[Your objective] Could you show all lines in the entries below that contain the string "void"?

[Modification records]
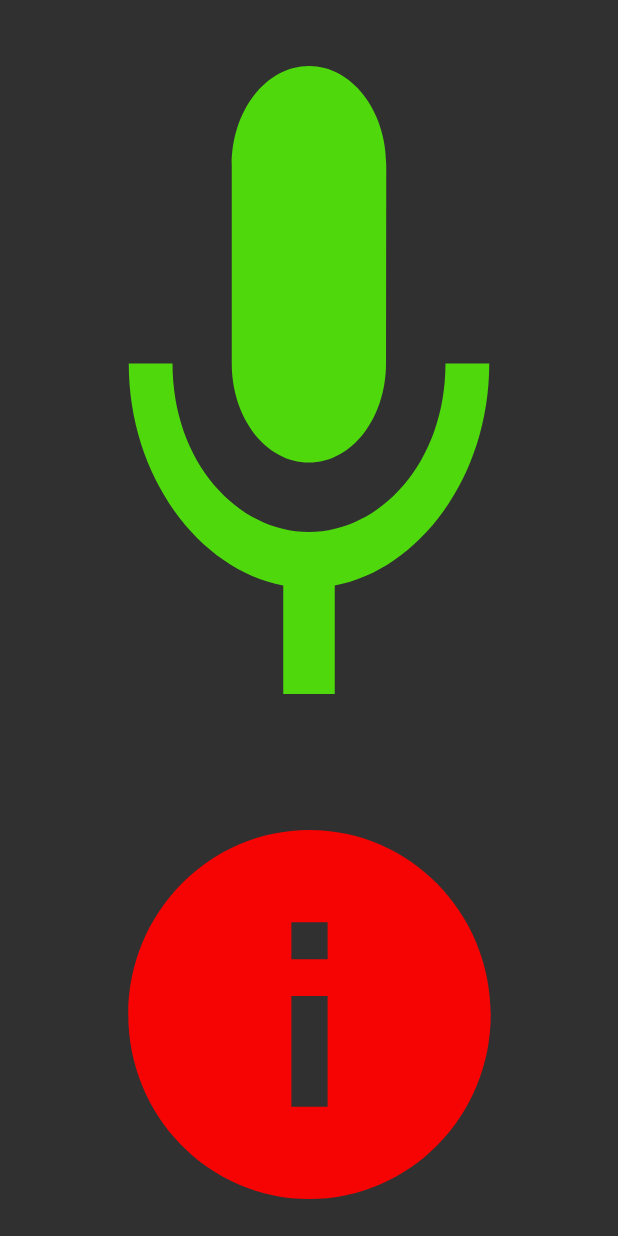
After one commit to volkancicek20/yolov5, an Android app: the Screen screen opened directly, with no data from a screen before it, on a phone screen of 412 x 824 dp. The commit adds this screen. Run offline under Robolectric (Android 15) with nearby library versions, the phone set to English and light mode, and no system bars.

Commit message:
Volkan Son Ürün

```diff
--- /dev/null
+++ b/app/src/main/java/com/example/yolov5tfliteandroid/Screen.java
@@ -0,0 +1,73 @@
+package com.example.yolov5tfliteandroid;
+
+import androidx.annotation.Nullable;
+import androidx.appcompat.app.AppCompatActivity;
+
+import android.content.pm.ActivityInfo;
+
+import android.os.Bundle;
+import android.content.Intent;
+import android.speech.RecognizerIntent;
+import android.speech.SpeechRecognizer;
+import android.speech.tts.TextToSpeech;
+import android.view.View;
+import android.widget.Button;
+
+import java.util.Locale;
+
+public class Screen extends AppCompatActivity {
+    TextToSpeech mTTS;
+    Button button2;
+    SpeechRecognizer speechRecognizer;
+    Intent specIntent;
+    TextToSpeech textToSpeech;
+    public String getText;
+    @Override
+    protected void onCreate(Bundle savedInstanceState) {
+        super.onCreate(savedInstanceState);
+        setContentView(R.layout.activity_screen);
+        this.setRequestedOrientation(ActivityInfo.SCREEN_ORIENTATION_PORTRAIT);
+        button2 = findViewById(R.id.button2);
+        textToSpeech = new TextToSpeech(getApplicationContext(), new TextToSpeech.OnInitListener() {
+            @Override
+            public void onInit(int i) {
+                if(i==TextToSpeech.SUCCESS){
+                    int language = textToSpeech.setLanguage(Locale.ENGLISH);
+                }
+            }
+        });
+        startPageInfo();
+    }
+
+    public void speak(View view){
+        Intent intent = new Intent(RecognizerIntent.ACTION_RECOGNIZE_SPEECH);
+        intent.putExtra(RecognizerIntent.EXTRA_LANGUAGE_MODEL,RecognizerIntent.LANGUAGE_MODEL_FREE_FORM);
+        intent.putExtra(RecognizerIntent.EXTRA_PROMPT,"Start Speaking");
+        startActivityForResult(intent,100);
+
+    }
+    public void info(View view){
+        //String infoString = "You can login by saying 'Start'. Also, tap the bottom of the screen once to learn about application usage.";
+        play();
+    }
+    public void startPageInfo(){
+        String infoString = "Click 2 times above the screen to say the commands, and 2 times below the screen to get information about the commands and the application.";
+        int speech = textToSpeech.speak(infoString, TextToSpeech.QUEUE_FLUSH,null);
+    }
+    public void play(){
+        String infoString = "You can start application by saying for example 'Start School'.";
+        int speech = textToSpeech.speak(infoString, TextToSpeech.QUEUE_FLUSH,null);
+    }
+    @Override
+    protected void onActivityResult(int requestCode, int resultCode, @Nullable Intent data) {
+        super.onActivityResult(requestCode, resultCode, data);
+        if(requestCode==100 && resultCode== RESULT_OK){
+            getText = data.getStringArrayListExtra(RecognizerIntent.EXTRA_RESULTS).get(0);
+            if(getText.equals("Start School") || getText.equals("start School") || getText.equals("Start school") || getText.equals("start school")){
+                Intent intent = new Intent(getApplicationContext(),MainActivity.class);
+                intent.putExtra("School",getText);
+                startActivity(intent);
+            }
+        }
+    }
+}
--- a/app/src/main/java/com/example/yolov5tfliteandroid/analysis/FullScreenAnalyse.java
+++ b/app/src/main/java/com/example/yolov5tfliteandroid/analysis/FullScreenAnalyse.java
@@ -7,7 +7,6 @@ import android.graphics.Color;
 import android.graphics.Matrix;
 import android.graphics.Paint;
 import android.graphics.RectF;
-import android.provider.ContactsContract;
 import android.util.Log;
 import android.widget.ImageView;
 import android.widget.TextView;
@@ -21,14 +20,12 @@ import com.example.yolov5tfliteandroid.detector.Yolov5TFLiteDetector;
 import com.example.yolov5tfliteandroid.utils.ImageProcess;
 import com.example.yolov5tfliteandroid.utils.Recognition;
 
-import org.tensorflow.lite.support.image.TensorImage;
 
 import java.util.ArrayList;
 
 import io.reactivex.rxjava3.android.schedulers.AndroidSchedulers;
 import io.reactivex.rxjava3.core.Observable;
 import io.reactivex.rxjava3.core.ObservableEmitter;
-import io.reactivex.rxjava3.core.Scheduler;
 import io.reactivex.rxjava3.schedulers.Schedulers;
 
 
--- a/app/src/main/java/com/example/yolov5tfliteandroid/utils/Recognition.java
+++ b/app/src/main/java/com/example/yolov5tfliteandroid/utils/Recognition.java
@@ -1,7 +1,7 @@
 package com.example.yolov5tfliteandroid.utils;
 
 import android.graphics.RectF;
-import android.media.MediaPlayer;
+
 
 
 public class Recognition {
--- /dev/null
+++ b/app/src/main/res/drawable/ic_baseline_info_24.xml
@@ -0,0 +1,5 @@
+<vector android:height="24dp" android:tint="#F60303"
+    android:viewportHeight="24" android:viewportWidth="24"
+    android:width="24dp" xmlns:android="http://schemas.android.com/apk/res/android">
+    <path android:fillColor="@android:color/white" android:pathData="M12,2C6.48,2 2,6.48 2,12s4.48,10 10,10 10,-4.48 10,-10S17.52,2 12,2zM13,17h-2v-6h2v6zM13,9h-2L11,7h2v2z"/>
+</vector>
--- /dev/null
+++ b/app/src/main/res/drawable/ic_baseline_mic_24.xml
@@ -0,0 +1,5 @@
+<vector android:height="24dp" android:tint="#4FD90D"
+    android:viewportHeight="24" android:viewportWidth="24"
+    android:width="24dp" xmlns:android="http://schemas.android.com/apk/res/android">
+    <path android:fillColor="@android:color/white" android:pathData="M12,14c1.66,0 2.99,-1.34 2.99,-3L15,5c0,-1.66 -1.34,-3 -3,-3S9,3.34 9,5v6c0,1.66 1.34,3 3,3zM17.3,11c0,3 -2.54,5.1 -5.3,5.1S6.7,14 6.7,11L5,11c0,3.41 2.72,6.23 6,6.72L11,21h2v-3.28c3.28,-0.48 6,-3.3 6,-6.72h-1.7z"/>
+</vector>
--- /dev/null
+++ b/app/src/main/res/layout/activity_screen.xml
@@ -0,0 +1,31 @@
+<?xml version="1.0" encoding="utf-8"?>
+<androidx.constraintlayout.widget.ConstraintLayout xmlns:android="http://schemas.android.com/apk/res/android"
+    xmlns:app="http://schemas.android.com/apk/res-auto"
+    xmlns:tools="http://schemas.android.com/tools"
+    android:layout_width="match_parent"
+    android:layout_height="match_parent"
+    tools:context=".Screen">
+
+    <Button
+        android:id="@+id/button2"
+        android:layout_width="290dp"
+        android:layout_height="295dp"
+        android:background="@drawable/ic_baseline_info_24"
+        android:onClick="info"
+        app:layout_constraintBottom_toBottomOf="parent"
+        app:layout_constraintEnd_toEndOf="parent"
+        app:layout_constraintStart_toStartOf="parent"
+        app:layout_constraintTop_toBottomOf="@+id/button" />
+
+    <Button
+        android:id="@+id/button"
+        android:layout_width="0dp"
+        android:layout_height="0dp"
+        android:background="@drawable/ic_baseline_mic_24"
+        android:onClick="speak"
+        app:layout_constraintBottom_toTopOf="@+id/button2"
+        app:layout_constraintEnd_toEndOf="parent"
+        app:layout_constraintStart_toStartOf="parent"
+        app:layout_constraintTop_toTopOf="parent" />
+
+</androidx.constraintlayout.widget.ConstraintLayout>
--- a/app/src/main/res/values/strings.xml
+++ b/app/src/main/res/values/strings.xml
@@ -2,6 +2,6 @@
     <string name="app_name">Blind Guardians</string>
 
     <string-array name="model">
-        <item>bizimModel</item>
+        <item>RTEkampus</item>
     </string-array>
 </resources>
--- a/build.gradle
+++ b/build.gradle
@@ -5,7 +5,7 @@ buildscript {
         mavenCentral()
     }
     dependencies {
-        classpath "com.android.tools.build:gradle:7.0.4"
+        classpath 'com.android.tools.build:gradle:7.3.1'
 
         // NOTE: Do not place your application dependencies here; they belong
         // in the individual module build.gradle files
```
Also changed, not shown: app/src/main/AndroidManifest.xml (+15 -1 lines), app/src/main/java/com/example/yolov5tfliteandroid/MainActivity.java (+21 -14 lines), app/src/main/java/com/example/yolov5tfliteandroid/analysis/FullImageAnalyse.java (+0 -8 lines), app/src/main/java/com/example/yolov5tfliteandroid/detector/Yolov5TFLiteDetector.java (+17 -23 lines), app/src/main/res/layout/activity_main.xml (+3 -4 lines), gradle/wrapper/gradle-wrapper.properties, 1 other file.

--

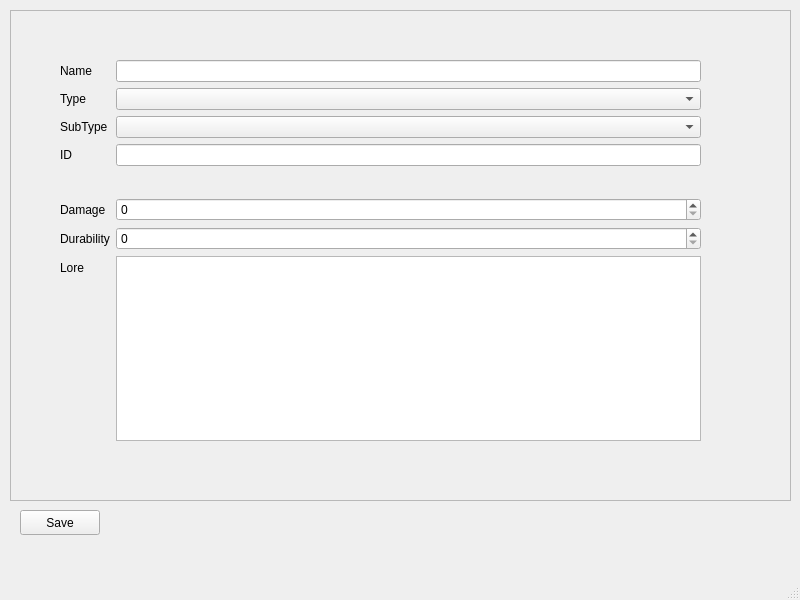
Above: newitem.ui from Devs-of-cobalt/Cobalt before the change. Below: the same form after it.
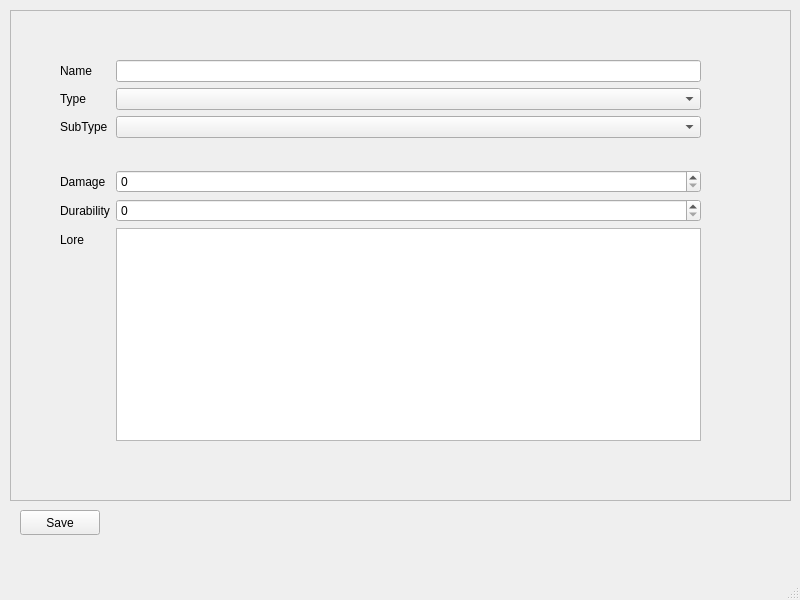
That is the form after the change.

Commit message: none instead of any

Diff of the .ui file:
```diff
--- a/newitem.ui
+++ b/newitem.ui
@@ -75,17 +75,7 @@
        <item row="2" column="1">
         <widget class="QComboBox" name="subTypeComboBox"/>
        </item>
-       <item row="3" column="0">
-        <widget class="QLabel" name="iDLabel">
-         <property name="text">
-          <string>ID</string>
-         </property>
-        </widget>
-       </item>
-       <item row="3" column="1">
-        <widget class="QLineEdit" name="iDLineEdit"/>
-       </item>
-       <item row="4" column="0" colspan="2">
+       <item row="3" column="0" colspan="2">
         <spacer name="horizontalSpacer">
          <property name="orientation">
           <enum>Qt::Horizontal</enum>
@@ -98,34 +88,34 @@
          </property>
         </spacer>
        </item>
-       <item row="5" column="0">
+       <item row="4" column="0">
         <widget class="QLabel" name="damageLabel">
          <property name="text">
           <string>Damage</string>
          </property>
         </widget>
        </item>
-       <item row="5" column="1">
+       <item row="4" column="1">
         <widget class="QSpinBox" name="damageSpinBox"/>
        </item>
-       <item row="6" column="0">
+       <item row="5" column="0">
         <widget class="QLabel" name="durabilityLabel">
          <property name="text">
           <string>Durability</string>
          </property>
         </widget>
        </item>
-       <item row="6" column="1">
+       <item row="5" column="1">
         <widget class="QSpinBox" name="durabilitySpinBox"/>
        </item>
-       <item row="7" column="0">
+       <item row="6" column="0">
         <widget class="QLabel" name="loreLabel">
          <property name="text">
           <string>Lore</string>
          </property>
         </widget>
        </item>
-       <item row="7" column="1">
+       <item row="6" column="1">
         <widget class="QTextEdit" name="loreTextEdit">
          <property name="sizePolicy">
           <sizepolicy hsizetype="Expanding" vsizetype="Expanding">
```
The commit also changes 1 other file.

* * *

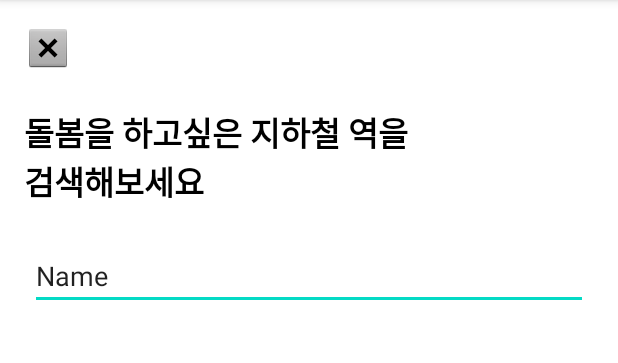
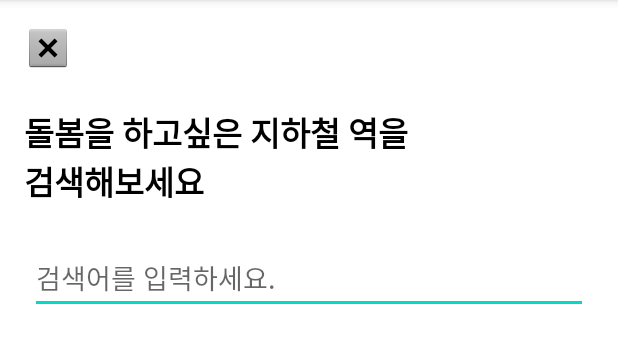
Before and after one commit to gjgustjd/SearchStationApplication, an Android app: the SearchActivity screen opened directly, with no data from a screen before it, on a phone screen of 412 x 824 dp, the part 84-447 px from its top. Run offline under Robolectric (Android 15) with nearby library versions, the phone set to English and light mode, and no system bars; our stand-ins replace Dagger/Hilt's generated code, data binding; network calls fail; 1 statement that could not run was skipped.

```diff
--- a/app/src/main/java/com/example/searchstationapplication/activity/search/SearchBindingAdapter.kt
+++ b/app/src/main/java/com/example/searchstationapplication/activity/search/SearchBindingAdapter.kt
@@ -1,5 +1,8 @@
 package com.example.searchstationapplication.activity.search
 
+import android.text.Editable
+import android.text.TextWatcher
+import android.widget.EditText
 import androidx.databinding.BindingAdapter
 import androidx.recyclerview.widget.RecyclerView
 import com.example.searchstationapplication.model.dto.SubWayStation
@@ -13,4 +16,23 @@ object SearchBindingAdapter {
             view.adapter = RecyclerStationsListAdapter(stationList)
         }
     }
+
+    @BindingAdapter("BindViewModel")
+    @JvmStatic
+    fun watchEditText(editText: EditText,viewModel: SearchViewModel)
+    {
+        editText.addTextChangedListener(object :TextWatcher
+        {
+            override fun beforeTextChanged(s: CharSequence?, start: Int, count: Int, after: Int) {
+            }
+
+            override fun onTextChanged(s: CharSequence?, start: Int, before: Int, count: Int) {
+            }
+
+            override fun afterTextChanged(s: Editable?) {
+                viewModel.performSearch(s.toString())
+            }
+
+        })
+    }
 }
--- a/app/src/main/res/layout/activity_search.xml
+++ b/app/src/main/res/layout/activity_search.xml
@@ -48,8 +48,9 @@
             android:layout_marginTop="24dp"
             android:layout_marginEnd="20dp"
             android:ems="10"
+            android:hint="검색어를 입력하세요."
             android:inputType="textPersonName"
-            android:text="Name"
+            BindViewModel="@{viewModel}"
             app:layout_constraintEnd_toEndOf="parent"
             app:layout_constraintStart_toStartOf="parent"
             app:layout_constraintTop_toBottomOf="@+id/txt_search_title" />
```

[Answer below]
+    protected void onCreate(Bundle savedInstanceState) {
+            public void onInit(int i) {
+    public void speak(View view){
+    public void info(View view){
+    public void startPageInfo(){
+    public void play(){
+    protected void onActivityResult(int requestCode, int resultCode, @Nullable Intent data) {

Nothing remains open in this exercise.